[Data for the task Boundary: Start]

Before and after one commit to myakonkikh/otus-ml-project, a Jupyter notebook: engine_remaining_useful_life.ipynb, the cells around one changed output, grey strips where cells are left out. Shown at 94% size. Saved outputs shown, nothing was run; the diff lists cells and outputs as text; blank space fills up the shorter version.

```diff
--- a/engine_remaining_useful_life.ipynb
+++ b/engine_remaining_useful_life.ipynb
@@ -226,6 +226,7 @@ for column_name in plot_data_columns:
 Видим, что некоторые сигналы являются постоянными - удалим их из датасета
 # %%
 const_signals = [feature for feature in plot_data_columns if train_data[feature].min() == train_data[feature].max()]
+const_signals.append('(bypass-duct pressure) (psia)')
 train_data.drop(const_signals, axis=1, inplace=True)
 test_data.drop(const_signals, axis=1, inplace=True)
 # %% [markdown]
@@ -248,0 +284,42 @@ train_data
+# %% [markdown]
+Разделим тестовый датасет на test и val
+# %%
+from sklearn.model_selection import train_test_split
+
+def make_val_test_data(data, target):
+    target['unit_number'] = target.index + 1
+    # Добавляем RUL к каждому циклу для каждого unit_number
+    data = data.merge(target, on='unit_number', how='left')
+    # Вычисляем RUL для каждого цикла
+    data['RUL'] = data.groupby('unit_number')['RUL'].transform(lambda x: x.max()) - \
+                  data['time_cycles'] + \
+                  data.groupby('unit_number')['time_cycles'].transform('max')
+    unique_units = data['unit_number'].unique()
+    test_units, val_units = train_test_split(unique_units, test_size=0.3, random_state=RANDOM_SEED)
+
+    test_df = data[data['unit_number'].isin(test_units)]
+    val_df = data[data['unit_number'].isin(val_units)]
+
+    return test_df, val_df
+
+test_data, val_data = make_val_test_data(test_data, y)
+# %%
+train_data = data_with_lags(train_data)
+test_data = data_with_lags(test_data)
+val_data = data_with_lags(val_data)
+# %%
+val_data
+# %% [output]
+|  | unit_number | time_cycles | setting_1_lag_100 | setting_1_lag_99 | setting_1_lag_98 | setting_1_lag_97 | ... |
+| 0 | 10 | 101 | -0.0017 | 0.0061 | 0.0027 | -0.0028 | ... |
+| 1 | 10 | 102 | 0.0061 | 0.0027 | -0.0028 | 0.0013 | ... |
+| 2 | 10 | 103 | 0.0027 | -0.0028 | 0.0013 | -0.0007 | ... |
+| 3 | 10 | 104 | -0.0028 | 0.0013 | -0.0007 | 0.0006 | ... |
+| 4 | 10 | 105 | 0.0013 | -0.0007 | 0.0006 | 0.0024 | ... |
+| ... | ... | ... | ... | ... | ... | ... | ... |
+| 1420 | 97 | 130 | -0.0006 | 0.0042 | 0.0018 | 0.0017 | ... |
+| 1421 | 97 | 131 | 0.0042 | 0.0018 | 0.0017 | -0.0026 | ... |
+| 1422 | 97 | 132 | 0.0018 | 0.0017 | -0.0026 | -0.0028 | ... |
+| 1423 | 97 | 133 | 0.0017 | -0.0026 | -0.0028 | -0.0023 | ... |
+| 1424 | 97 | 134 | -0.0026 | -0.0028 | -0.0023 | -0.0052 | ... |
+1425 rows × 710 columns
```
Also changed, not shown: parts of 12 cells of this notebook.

[Data for the task Boundary: End]

§ Work required:
Line by line, retype the data exactly as written.

§ Expected answer:
Before and after one commit to myakonkikh/otus-ml-project, a Jupyter notebook: engine_remaining_useful_life.ipynb, the cells around one changed output, grey strips where cells are left out. Shown at 94% size. Saved outputs shown, nothing was run; the diff lists cells and outputs as text; blank space fills up the shorter version.

```diff
--- a/engine_remaining_useful_life.ipynb
+++ b/engine_remaining_useful_life.ipynb
@@ -226,6 +226,7 @@ for column_name in plot_data_columns:
 Видим, что некоторые сигналы являются постоянными - удалим их из датасета
 # %%
 const_signals = [feature for feature in plot_data_columns if train_data[feature].min() == train_data[feature].max()]
+const_signals.append('(bypass-duct pressure) (psia)')
 train_data.drop(const_signals, axis=1, inplace=True)
 test_data.drop(const_signals, axis=1, inplace=True)
 # %% [markdown]
@@ -248,0 +284,42 @@ train_data
+# %% [markdown]
+Разделим тестовый датасет на test и val
+# %%
+from sklearn.model_selection import train_test_split
+
+def make_val_test_data(data, target):
+    target['unit_number'] = target.index + 1
+    # Добавляем RUL к каждому циклу для каждого unit_number
+    data = data.merge(target, on='unit_number', how='left')
+    # Вычисляем RUL для каждого цикла
+    data['RUL'] = data.groupby('unit_number')['RUL'].transform(lambda x: x.max()) - \
+                  data['time_cycles'] + \
+                  data.groupby('unit_number')['time_cycles'].transform('max')
+    unique_units = data['unit_number'].unique()
+    test_units, val_units = train_test_split(unique_units, test_size=0.3, random_state=RANDOM_SEED)
+
+    test_df = data[data['unit_number'].isin(test_units)]
+    val_df = data[data['unit_number'].isin(val_units)]
+
+    return test_df, val_df
+
+test_data, val_data = make_val_test_data(test_data, y)
+# %%
+train_data = data_with_lags(train_data)
+test_data = data_with_lags(test_data)
+val_data = data_with_lags(val_data)
+# %%
+val_data
+# %% [output]
+|  | unit_number | time_cycles | setting_1_lag_100 | setting_1_lag_99 | setting_1_lag_98 | setting_1_lag_97 | ... |
+| 0 | 10 | 101 | -0.0017 | 0.0061 | 0.0027 | -0.0028 | ... |
+| 1 | 10 | 102 | 0.0061 | 0.0027 | -0.0028 | 0.0013 | ... |
+| 2 | 10 | 103 | 0.0027 | -0.0028 | 0.0013 | -0.0007 | ... |
+| 3 | 10 | 104 | -0.0028 | 0.0013 | -0.0007 | 0.0006 | ... |
+| 4 | 10 | 105 | 0.0013 | -0.0007 | 0.0006 | 0.0024 | ... |
+| ... | ... | ... | ... | ... | ... | ... | ... |
+| 1420 | 97 | 130 | -0.0006 | 0.0042 | 0.0018 | 0.0017 | ... |
+| 1421 | 97 | 131 | 0.0042 | 0.0018 | 0.0017 | -0.0026 | ... |
+| 1422 | 97 | 132 | 0.0018 | 0.0017 | -0.0026 | -0.0028 | ... |
+| 1423 | 97 | 133 | 0.0017 | -0.0026 | -0.0028 | -0.0023 | ... |
+| 1424 | 97 | 134 | -0.0026 | -0.0028 | -0.0023 | -0.0052 | ... |
+1425 rows × 710 columns
```
Also changed, not shown: parts of 12 cells of this notebook.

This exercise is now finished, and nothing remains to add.